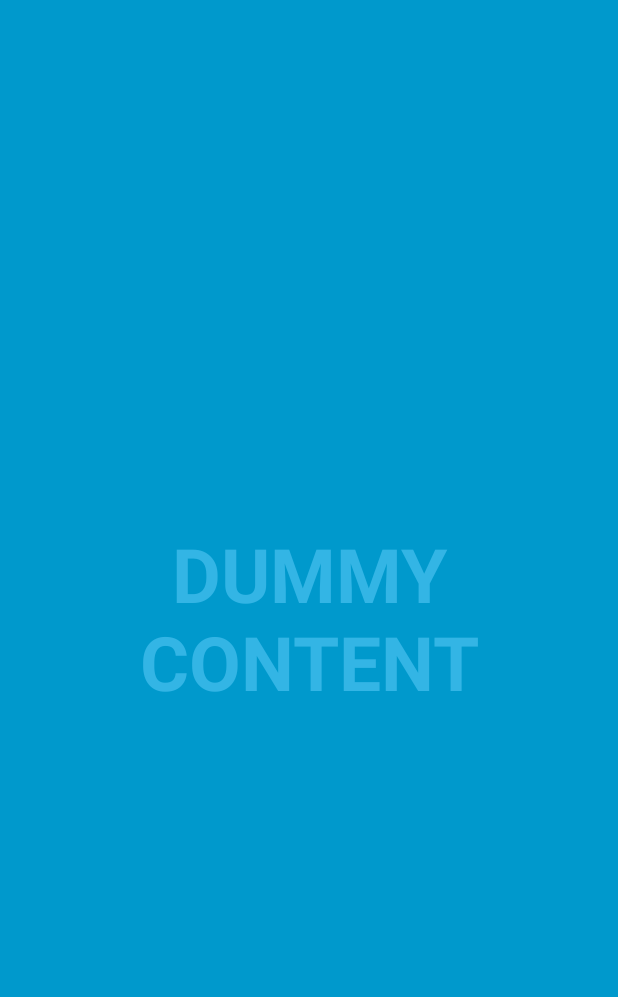
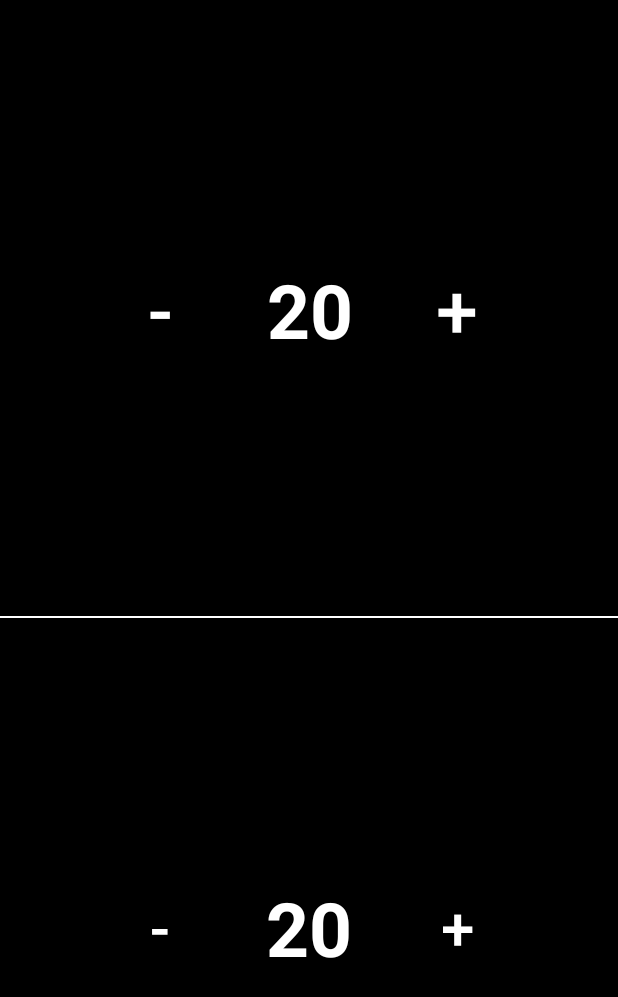
Before and after one commit to GlaserDaniel/MagicLifeCounter, an Android app: the screen it shows after launch (CounterActivity), on a phone screen of 412 x 824 dp. Shown: the top 997 px of the screen. Run offline under Robolectric (Android 15) with nearby library versions, the phone set to English and light mode, and no system bars.

Commit message:
Create first layout

```diff
--- a/counter/build.gradle
+++ b/counter/build.gradle
@@ -24,4 +24,5 @@ dependencies {
     androidTestImplementation 'com.android.support.test:runner:1.0.1'
     androidTestImplementation 'com.android.support.test.espresso:espresso-core:3.0.1'
 
+    implementation 'com.android.support.constraint:constraint-layout:1.1.0'
 }
--- a/counter/src/main/java/de/danielglaser/magiclivecounter/counter/CounterActivity.java
+++ b/counter/src/main/java/de/danielglaser/magiclivecounter/counter/CounterActivity.java
@@ -49,7 +49,7 @@ public class CounterActivity extends AppCompatActivity {
                     | View.SYSTEM_UI_FLAG_HIDE_NAVIGATION);
         }
     };
-    private View mControlsView;
+    //private View mControlsView;
     private final Runnable mShowPart2Runnable = new Runnable() {
         @Override
         public void run() {
@@ -58,7 +58,7 @@ public class CounterActivity extends AppCompatActivity {
             if (actionBar != null) {
                 actionBar.show();
             }
-            mControlsView.setVisibility(View.VISIBLE);
+            //mControlsView.setVisibility(View.VISIBLE);
         }
     };
     private boolean mVisible;
@@ -90,8 +90,8 @@ public class CounterActivity extends AppCompatActivity {
         setContentView(R.layout.activity_counter);
 
         mVisible = true;
-        mControlsView = findViewById(R.id.fullscreen_content_controls);
-        mContentView = findViewById(R.id.fullscreen_content);
+        //mControlsView = findViewById(R.id.fullscreen_content_controls);
+        mContentView = findViewById(R.id.player2LiveText);
 
 
         // Set up the user interaction to manually show or hide the system UI.
@@ -105,7 +105,7 @@ public class CounterActivity extends AppCompatActivity {
         // Upon interacting with UI controls, delay any scheduled hide()
         // operations to prevent the jarring behavior of controls going away
         // while interacting with the UI.
-        findViewById(R.id.dummy_button).setOnTouchListener(mDelayHideTouchListener);
+        //findViewById(R.id.dummy_button).setOnTouchListener(mDelayHideTouchListener);
     }
 
     @Override
@@ -132,7 +132,7 @@ public class CounterActivity extends AppCompatActivity {
         if (actionBar != null) {
             actionBar.hide();
         }
-        mControlsView.setVisibility(View.GONE);
+        //mControlsView.setVisibility(View.GONE);
         mVisible = false;
 
         // Schedule a runnable to remove the status and navigation bar after a delay
--- a/counter/src/main/res/layout/activity_counter.xml
+++ b/counter/src/main/res/layout/activity_counter.xml
@@ -1,51 +1,153 @@
 <?xml version="1.0" encoding="utf-8"?>
 <FrameLayout xmlns:android="http://schemas.android.com/apk/res/android"
+    xmlns:app="http://schemas.android.com/apk/res-auto"
     xmlns:tools="http://schemas.android.com/tools"
     android:layout_width="match_parent"
     android:layout_height="match_parent"
-    android:background="#0099cc"
+    android:background="@android:color/black"
     tools:context=".CounterActivity">
 
     <!-- The primary full-screen view. This can be replaced with whatever view
          is needed to present your content, e.g. VideoView, SurfaceView,
          TextureView, etc. -->
-    <TextView
-        android:id="@+id/fullscreen_content"
+    <android.support.constraint.ConstraintLayout
         android:layout_width="match_parent"
-        android:layout_height="match_parent"
-        android:gravity="center"
-        android:keepScreenOn="true"
-        android:text="@string/dummy_content"
-        android:textColor="#33b5e5"
-        android:textSize="50sp"
-        android:textStyle="bold" />
+        android:layout_height="match_parent">
+
+        <TextView
+            android:id="@+id/player1LiveText"
+            android:layout_width="wrap_content"
+            android:layout_height="wrap_content"
+            android:layout_marginBottom="8dp"
+            android:layout_marginEnd="8dp"
+            android:layout_marginLeft="8dp"
+            android:layout_marginRight="8dp"
+            android:layout_marginStart="8dp"
+            android:layout_marginTop="8dp"
+            android:gravity="center"
+            android:keepScreenOn="true"
+            android:text="20"
+            android:textColor="@android:color/white"
+            android:textSize="50sp"
+            android:textStyle="bold"
+            app:layout_constraintBottom_toTopOf="@+id/horizontalGuideline"
+            app:layout_constraintEnd_toEndOf="parent"
+            app:layout_constraintHorizontal_bias="0.501"
+            app:layout_constraintStart_toStartOf="parent"
+            app:layout_constraintTop_toTopOf="parent" />
+
+        <TextView
+            android:id="@+id/player2LiveText"
+            android:layout_width="wrap_content"
+            android:layout_height="wrap_content"
+            android:layout_marginBottom="8dp"
+            android:layout_marginEnd="8dp"
+            android:layout_marginLeft="8dp"
+            android:layout_marginRight="8dp"
+            android:layout_marginStart="8dp"
+            android:layout_marginTop="8dp"
+            android:gravity="center"
+            android:keepScreenOn="true"
+            android:text="20"
+            android:textColor="@android:color/white"
+            android:textSize="50sp"
+            android:textStyle="bold"
+            app:layout_constraintBottom_toBottomOf="parent"
+            app:layout_constraintEnd_toEndOf="parent"
+            app:layout_constraintStart_toStartOf="parent"
+            app:layout_constraintTop_toTopOf="@+id/horizontalGuideline" />
+
+        <android.support.constraint.Guideline
+            android:id="@+id/horizontalGuideline"
+            android:layout_width="wrap_content"
+            android:layout_height="wrap_content"
+            android:orientation="horizontal"
+            app:layout_constraintGuide_percent="0.5" />
+
+        <ImageView
+            android:id="@+id/imageView"
+            android:layout_width="0dp"
+            android:layout_height="1dp"
+            app:layout_constraintBottom_toTopOf="@+id/horizontalGuideline"
+            app:layout_constraintEnd_toEndOf="parent"
+            app:layout_constraintStart_toStartOf="parent"
+            app:srcCompat="@android:color/white" />
+
+        <Button
+            android:id="@+id/player1MinusButton"
+            style="@style/Widget.AppCompat.Button.Borderless"
+            android:layout_width="0dp"
+            android:layout_height="0dp"
+            android:layout_marginBottom="8dp"
+            android:layout_marginLeft="8dp"
+            android:layout_marginStart="8dp"
+            android:layout_marginTop="8dp"
+            android:text="-"
+            android:textColor="@android:color/white"
+            android:textSize="50sp"
+            app:layout_constraintBottom_toTopOf="@+id/horizontalGuideline"
+            app:layout_constraintEnd_toStartOf="@+id/player1PlusButton"
+            app:layout_constraintHorizontal_bias="0.5"
+            app:layout_constraintStart_toStartOf="parent"
+            app:layout_constraintTop_toTopOf="parent" />
+
+        <Button
+            android:id="@+id/player1PlusButton"
+            style="@style/Widget.AppCompat.Button.Borderless"
+            android:layout_width="0dp"
+            android:layout_height="0dp"
+            android:layout_marginBottom="8dp"
+            android:layout_marginEnd="8dp"
+            android:layout_marginRight="8dp"
+            android:layout_marginTop="8dp"
+            android:text="+"
+            android:textColor="@android:color/white"
+            android:textSize="50sp"
+            app:layout_constraintBottom_toTopOf="@+id/horizontalGuideline"
+            app:layout_constraintEnd_toEndOf="parent"
+            app:layout_constraintHorizontal_bias="0.5"
+            app:layout_constraintStart_toEndOf="@+id/player1MinusButton"
+            app:layout_constraintTop_toTopOf="parent" />
+
+        <Button
+            android:id="@+id/player2MinusButton"
+            style="@style/Widget.AppCompat.Button.Borderless"
+            android:layout_width="0dp"
+            android:layout_height="0dp"
+            android:layout_marginBottom="8dp"
+            android:layout_marginLeft="8dp"
+            android:layout_marginStart="8dp"
+            android:layout_marginTop="8dp"
+            android:text="-"
+            android:textColor="@android:color/white"
+            android:textSize="40sp"
+            app:layout_constraintBottom_toBottomOf="parent"
+            app:layout_constraintEnd_toStartOf="@+id/player1PlusButton"
+            app:layout_constraintHorizontal_bias="0.5"
+            app:layout_constraintStart_toStartOf="parent"
+            app:layout_constraintTop_toTopOf="@+id/horizontalGuideline" />
+
+        <Button
+            android:id="@+id/player2PlusButton"
+            style="@style/Widget.AppCompat.Button.Borderless"
+            android:layout_width="0dp"
+            android:layout_height="0dp"
+            android:layout_marginBottom="8dp"
+            android:layout_marginEnd="8dp"
+            android:layout_marginRight="8dp"
+            android:layout_marginTop="8dp"
+            android:text="+"
+            android:textColor="@android:color/white"
+            android:textSize="40sp"
+            app:layout_constraintBottom_toBottomOf="parent"
+            app:layout_constraintEnd_toEndOf="parent"
+            app:layout_constraintHorizontal_bias="0.5"
+            app:layout_constraintStart_toEndOf="@+id/player2MinusButton"
+            app:layout_constraintTop_toTopOf="@+id/horizontalGuideline" />
+
+    </android.support.constraint.ConstraintLayout>
 
     <!-- This FrameLayout insets its children based on system windows using
          android:fitsSystemWindows. -->
-    <FrameLayout
-        android:layout_width="match_parent"
-        android:layout_height="match_parent"
-        android:fitsSystemWindows="true">
-
-        <LinearLayout
-            android:id="@+id/fullscreen_content_controls"
-            style="?metaButtonBarStyle"
-            android:layout_width="match_parent"
-            android:layout_height="wrap_content"
-            android:layout_gravity="bottom|center_horizontal"
-            android:background="@color/black_overlay"
-            android:orientation="horizontal"
-            tools:ignore="UselessParent">
-
-            <Button
-                android:id="@+id/dummy_button"
-                style="?metaButtonBarButtonStyle"
-                android:layout_width="0dp"
-                android:layout_height="wrap_content"
-                android:layout_weight="1"
-                android:text="@string/dummy_button" />
-
-        </LinearLayout>
-    </FrameLayout>
 
 </FrameLayout>
```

Work item ::
Where does "xmlns" appear in the records above? Copy every line that has it.

Problem solution ::
 <FrameLayout xmlns:android="http://schemas.android.com/apk/res/android"
+    xmlns:app="http://schemas.android.com/apk/res-auto"
     xmlns:tools="http://schemas.android.com/tools"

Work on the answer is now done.